- _EXERCISE DIRECTIONS_
Filter the entries for the word "edited". Copy each line that has it.

Records from a data source:
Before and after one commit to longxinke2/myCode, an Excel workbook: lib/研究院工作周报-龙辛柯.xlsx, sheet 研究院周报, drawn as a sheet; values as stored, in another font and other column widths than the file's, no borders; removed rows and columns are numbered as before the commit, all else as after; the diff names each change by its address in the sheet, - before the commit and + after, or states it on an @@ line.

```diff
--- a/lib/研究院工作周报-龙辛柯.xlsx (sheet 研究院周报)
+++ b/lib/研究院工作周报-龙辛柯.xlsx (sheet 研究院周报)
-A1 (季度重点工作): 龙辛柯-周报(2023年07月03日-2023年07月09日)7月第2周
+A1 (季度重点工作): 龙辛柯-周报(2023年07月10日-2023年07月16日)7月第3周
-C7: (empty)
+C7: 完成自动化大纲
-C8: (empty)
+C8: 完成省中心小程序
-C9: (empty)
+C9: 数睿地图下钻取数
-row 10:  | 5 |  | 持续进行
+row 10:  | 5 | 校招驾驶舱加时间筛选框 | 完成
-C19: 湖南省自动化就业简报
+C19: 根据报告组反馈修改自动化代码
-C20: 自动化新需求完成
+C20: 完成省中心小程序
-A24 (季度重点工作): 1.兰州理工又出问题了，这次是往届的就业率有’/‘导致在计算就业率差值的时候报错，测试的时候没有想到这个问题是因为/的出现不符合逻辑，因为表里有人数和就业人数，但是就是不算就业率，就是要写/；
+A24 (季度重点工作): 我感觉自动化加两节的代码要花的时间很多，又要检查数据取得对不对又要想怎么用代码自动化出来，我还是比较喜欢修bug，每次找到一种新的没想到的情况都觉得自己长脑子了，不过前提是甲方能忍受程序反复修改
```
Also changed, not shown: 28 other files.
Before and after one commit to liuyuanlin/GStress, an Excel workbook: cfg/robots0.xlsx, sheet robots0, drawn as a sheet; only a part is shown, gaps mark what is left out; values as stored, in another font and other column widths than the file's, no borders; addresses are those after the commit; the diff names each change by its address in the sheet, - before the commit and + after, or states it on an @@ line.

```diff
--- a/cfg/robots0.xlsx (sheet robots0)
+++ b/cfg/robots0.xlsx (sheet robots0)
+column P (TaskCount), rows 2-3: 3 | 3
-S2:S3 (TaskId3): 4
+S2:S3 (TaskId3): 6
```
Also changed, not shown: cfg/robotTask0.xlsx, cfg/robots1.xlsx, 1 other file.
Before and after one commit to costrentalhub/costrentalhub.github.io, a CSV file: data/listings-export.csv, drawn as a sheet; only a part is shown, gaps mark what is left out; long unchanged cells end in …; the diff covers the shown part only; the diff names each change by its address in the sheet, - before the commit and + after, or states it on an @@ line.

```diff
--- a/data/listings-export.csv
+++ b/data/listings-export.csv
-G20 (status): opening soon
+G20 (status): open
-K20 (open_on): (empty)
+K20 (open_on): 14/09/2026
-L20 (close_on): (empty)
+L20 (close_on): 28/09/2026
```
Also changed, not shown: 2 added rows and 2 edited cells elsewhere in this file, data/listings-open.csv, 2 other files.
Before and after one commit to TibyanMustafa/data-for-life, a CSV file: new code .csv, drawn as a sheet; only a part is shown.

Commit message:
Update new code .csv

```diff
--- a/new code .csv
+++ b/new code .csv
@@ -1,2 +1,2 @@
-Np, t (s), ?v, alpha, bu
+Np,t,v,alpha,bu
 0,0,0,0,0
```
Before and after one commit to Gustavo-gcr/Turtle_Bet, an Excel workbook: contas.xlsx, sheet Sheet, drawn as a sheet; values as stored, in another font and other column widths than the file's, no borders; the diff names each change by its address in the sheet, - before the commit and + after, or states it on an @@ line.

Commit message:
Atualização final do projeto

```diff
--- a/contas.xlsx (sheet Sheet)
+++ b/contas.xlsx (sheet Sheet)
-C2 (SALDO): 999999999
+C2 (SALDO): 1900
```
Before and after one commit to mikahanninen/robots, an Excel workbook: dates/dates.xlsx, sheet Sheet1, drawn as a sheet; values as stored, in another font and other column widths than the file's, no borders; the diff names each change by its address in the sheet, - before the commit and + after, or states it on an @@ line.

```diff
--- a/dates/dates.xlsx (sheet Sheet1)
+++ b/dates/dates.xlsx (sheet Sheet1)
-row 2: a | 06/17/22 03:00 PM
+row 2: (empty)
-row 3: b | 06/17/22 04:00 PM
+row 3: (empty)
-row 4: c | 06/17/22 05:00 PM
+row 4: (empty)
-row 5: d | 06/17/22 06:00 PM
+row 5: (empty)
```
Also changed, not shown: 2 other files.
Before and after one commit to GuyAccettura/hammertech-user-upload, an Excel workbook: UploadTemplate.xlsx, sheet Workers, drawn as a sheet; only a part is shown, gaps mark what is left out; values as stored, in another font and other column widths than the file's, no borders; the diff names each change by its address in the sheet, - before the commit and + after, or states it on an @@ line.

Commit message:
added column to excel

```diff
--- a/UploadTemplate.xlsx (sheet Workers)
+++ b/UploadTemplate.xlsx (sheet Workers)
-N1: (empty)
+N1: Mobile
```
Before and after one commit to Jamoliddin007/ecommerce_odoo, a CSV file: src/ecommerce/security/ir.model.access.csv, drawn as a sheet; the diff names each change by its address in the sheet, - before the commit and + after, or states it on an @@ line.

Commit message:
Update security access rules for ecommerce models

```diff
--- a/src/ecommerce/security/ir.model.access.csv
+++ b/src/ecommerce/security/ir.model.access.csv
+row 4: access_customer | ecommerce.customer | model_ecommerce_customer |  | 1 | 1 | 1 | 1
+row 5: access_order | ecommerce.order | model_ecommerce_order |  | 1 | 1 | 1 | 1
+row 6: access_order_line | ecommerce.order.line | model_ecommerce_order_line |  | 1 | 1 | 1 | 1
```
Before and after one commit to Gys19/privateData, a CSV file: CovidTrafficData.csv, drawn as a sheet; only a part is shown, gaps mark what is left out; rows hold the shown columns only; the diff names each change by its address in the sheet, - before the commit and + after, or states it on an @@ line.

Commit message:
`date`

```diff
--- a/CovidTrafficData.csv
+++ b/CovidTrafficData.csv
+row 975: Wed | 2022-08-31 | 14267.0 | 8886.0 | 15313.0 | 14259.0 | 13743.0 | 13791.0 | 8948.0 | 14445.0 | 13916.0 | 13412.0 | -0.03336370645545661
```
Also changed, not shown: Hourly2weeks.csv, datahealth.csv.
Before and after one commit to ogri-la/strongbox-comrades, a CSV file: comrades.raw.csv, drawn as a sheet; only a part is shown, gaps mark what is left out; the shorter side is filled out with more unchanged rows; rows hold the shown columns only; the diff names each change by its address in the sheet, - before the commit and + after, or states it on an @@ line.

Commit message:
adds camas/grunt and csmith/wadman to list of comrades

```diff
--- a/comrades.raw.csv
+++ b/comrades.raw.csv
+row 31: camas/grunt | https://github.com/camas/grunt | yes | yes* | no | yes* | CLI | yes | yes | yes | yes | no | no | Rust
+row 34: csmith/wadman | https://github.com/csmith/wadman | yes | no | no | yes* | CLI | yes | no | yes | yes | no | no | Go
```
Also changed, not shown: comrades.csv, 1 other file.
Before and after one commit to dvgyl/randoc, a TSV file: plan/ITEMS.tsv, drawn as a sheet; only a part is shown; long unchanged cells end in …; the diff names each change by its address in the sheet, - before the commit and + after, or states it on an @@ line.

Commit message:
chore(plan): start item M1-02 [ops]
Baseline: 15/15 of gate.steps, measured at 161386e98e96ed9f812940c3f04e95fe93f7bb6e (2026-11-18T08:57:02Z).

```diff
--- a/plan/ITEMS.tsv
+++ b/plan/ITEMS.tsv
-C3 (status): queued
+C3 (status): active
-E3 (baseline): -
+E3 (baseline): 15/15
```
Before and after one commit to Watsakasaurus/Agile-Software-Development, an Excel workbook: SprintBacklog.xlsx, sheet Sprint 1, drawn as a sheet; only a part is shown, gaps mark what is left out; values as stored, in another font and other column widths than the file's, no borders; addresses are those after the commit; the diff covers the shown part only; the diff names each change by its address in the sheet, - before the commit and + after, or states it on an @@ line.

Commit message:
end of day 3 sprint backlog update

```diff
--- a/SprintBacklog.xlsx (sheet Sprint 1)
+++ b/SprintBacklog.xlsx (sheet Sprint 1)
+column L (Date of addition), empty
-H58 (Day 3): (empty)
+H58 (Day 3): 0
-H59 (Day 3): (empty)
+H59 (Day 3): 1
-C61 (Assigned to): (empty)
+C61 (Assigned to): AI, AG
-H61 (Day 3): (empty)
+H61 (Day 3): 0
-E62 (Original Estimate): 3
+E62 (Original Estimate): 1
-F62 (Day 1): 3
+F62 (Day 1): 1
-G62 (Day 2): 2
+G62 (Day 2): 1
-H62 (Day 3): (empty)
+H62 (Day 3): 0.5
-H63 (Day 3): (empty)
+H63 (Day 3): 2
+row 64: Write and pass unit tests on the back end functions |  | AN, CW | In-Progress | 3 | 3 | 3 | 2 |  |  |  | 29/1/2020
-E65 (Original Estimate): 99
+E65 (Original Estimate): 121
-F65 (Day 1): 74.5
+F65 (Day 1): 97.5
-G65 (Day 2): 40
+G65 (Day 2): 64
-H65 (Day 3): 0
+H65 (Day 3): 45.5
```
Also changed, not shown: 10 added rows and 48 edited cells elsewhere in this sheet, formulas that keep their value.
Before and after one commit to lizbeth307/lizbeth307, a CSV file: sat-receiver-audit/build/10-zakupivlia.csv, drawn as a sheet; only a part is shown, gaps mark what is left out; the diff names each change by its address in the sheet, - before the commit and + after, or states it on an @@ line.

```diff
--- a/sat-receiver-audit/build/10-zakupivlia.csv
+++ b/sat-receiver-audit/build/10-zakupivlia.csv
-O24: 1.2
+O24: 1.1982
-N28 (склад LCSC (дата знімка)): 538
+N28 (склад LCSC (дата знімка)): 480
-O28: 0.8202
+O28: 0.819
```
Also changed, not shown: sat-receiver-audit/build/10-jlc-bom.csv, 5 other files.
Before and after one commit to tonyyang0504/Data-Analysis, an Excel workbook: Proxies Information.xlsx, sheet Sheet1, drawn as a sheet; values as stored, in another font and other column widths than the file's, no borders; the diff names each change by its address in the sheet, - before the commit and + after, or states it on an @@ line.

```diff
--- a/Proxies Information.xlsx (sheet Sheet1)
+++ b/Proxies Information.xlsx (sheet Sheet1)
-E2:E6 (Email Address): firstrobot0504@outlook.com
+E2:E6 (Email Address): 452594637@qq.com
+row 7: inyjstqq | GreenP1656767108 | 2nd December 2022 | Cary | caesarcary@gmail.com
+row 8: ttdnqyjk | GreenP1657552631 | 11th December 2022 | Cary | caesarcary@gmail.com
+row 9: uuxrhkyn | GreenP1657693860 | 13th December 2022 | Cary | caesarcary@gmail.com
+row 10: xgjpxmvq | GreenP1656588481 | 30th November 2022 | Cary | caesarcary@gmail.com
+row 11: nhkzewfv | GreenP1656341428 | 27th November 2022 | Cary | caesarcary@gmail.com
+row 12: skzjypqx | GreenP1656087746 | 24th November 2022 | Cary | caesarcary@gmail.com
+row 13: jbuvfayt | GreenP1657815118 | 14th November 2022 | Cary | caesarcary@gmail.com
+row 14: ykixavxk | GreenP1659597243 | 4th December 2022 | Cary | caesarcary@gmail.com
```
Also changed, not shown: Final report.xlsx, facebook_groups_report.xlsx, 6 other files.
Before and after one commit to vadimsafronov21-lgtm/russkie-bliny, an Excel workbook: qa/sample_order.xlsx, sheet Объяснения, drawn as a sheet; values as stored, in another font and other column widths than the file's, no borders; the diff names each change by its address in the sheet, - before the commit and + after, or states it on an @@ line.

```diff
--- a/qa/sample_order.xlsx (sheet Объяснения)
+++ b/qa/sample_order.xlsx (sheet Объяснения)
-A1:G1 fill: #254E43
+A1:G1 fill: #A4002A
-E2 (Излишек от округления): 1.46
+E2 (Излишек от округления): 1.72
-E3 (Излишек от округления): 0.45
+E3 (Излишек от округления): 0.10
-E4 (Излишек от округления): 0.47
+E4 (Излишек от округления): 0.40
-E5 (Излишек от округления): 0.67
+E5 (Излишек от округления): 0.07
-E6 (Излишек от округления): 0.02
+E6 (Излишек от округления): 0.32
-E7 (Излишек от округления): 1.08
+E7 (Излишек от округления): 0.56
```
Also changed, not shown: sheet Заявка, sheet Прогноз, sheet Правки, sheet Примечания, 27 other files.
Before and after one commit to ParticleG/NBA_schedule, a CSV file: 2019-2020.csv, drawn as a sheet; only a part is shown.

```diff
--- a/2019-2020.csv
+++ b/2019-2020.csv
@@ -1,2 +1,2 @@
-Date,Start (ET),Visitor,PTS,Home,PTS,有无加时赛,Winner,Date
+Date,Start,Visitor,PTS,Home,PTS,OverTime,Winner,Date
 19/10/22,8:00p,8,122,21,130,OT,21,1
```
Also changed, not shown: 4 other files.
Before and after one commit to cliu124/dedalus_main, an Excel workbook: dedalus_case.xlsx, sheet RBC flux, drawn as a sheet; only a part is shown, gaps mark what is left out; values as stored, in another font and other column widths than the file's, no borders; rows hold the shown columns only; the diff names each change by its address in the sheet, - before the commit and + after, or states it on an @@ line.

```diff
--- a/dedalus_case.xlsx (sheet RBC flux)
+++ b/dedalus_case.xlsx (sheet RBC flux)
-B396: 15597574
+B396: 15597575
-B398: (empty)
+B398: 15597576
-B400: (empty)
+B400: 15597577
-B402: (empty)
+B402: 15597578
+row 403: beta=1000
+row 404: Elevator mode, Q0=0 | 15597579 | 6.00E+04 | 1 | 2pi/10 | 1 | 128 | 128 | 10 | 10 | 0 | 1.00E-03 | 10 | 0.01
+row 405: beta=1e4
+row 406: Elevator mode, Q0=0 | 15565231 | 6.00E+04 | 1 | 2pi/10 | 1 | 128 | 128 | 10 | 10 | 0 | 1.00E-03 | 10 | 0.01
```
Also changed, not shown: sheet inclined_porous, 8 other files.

- _PROBLEM SOLUTION_
Also changed, not shown: 2 added rows and 2 edited cells elsewhere in this file, data/listings-open.csv, 2 other files.
Also changed, not shown: 10 added rows and 48 edited cells elsewhere in this sheet, formulas that keep their value.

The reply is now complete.